Thabo Sefolosha knows far too well about police brutality against black people.
Because, in 2015, it happened to him, when he suffered injuries by New York City police and was wrongly arrested.
Sefolosha, 36, is a 14-year NBA veteran from Switzerland who spent this season playing for the Houston Rockets before the Covid-19 pandemic put the season on hold. On Wednesday in Atlanta, he told CNN that he could see himself in George Floyd, who was killed while in police custody in Minneapolis.
"I think every black man in America, in my opinion, from the 14 years I've lived here, can feel that way," Sefolosha said. "It's that ultimate bullying. ... I think it's just an abuse of power that you've seen in preschool, middle school bullying, and it's at such a high level that the people have to be fed up and something has to be done about it."
In the early hours of April 8, 2015, Sefolosha, then with the Atlanta Hawks, and then-teammate, center Pero Antic, from Macedonia, were arrested near the scene of the stabbing of then-Indiana Pacers forward Chris Copeland and two women outside a New York nightclub.
Police said Sefolosha and Antic were not involved in the stabbing incident, but they were charged with misdemeanors, including disorderly conduct and obstructing governmental administration.
Shortly after the incident, TMZ released video that shows a group of police officers arresting the 6-foot-7 Sefolosha and taking him to the ground. It also shows an officer within that group getting out a baton and extending it near him, but what may have caused the injury is not clear in the video. Sefolosha appears to be limping as officers lead him away.
Sefolosha, who suffered a fractured fibula and ligament damage when he was arrested, said after the incident that police caused his injuries. He was forced to miss the rest of the 2015 regular season and the entire postseason.
A New York jury found Sefolosha not guilty on three misdemeanor charges. The charges against Antic, who is white, were dismissed. Sefolosha later settled a lawsuit against five police officers for $4 million.
"Everything happened so fast that at the moment it was just being myself, really, being respectful, and at the same time defending a position that I had the right to defend," Sefolosha said to CNN. "Everything escalated so quickly that it was hard just to -- looking back, just sitting in a cell and saying, 'OK, I didn't do anything wrong.'"
He later went on to say, "Really, it's bullying at a high level. And that frustrates everybody. I think you see it now just with the protest and the level of anger that people have. I think it's just enough is enough."
As for why things escalated in his case on that overnight in New York, Sefolosha said it was because of "poor training."
"Ego gets in the way, you know, and I think that's one of the main problems when you're a police officer," Sefolosha said. "A lot is asked of you as a public servant, as someone who is here to defend the community. And I think it should be taken with pride and with more humanity, as far as you're doing a job here for the people and understanding that everybody's going through a lot.
"But as an officer, you're the one with the training. You are the one who's here, who is supposed to calm the situation down and realize what's going on in a split second, you know? And too often this is not met."
Sefolosha was asked what went through his mind when he saw the video of Floyd.

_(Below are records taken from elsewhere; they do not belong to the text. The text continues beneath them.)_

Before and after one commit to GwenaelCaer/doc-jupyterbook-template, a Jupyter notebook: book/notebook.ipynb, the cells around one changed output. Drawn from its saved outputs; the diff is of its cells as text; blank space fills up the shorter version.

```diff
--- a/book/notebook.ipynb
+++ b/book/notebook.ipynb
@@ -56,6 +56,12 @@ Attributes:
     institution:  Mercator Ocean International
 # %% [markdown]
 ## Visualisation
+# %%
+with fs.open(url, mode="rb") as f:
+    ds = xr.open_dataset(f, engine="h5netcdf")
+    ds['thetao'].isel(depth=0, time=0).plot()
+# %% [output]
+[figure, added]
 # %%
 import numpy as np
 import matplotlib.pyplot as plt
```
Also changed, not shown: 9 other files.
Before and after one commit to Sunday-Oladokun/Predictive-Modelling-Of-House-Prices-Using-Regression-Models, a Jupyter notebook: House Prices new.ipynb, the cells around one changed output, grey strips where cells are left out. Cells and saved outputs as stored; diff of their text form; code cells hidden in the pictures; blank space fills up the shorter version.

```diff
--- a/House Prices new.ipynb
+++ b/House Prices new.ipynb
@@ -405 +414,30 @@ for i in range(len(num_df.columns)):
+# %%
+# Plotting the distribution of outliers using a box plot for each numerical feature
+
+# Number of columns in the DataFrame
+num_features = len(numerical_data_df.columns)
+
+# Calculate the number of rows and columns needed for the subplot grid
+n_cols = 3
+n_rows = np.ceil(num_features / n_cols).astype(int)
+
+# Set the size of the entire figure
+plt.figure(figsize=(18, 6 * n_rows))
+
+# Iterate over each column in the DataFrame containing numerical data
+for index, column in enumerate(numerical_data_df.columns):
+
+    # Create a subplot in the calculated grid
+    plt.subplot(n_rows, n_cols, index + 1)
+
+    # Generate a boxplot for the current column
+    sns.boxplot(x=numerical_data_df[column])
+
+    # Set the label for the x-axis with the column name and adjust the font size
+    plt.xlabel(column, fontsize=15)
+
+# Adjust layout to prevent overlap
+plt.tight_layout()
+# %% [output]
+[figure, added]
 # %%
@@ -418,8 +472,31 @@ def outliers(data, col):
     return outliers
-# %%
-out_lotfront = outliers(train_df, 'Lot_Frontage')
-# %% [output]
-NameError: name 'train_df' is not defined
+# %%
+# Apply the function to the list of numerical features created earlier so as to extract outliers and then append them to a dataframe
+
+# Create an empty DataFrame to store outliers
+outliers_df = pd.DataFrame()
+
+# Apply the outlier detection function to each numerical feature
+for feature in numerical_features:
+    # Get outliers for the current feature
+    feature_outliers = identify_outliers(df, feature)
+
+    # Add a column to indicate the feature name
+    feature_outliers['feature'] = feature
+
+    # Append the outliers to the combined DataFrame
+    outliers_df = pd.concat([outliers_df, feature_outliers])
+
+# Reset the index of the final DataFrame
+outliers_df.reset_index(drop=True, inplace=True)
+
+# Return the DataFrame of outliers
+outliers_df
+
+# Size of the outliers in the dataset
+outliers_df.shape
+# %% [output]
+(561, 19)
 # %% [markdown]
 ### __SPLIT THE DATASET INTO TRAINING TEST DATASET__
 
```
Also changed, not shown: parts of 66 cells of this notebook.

"Anger," Sefolosha said. "And a sense of just being totally disconnected. How can a human being do that to somebody else and just sit on his neck for nine minutes? Intentionally in broad daylight killing someone like this. And the anger is extended to the other officers that are just around just watching. Like, what is your purpose in life? Why did you decide to become a police officer? Everything is to be put in question at this point. So I can't really blame people that are in the street just angry.
"I just wish the leadership was a little more streamlined and people know exactly what the message, what they're fighting for and what exactly they want after the protest. We can protest for six years. You protest and then something has got to come at the end of it, you know? But what is the message? What is the exact end goal of all of this?"
As for potentially going back to play basketball?
"The main priority should be justice, should be about fighting for sustainable justice," Sefolosha said. "Can we do that while playing basketball? And I mean, obviously, the athletes are not the only ones that need to step up and do things. So, yeah, I think it would be great to have that outlet in times like this for everybody, for the ones that are on the court and the people watching. I think it'd be great for everybody to have (something) positive in times like this.
"But at the same time, I want myself and all the rest of the athletes with a platform, it's time for action. And I want to really stress that I think it's for all of us to take it upon us to be about action right now."